The company has also indicated it draws about 500, 000 litres of water a day - about a fifth of Nandlal's figure. Figures made available to Frontline by the Uttar Pradesh wing of the CPCBare similar to the figures released by the company. Coca-Cola has also released ground water data, verified by Sheo Shanker Singh, a senior hydrologist for Varanasi Division's Ground Water Department, illustrating that the water table in the area has remained more or less stable over the past decade. At the Arazi line (where the plant is located), the water level has actually risen from 8.76metres below ground level to 6.10 metres below ground level. Sheo Shanker Singh could not be contacted by Frontline to account for this increase in water levels at a time of drought. Six years into the struggle, the battle lines are clearly drawn. With both sides deeply entrenched in positions of mutual distrust, all information seems coloured by its sources. While, in some instances the claims of activists appear exaggerated, Coca-Cola's assertion that the water table has actually risen appears suspect. If press reports are to be believed, 2006 could be one of Varanasi district's driest years. An April 2 report in Hindustan suggests that intense drinking water shortage in the villages has prompted the district administration to order the digging of 119 new ponds and reservoirs to complement the 97ponds dug last year. The report concludes by stating that sections within the district administration are pushing for tanker supply of freshwater to the villages. "There is no question that the water table is falling," says Ganapati Misra, Executive Engineer, Varanasi Jal Nigam. While refusing to comment on the bottling plant, Misra confirmed that pumps and wells in the district had gone dry, and that the administration was considering "all possible options for increasing fresh water supplies." .However, even if water levels across the district have fallen, it is difficult to attribute all water scarcity to the bottling plant in Mehdiganj. Over the last few years the Mehdiganj issue has found its way from dusty Varanasi to shareholder meetings in Coca-Cola's headquarters in the United States.
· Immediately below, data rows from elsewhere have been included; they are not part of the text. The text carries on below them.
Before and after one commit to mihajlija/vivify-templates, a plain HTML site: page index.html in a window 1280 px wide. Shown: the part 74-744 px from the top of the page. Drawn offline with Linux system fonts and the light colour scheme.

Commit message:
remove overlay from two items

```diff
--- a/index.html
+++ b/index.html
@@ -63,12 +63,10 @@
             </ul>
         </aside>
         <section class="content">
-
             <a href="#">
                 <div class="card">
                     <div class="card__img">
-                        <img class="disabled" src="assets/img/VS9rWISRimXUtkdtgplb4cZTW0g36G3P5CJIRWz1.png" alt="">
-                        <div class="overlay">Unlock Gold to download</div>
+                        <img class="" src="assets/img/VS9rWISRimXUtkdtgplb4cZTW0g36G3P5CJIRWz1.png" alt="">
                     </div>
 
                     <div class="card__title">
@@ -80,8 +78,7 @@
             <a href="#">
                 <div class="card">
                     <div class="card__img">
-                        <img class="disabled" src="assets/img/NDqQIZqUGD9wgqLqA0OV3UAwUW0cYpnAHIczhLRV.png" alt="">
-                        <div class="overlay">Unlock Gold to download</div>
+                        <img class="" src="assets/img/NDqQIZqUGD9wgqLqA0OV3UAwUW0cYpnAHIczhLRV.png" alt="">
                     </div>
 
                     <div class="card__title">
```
One issue remains buried under the accusations and counter-accusations: despite using Mehdiganj's ground water as the principal ingredient for its products, Coca-Cola, like other soft-drink companies, pays nothing apart from a marginal water cess on the raw material. Despite drawing nearly 13million litres of water in 2003, the bottling plant paid a water cess ranging from three to 30 paise a thousand litres depending on usage. The product, by contrast, was sold atRs.10 per 300 ml. It is disparities such as these that fuel people's movements - disparities that need to be addressed before all common property resources are left at the mercy of market forces.

First published in Ghadar []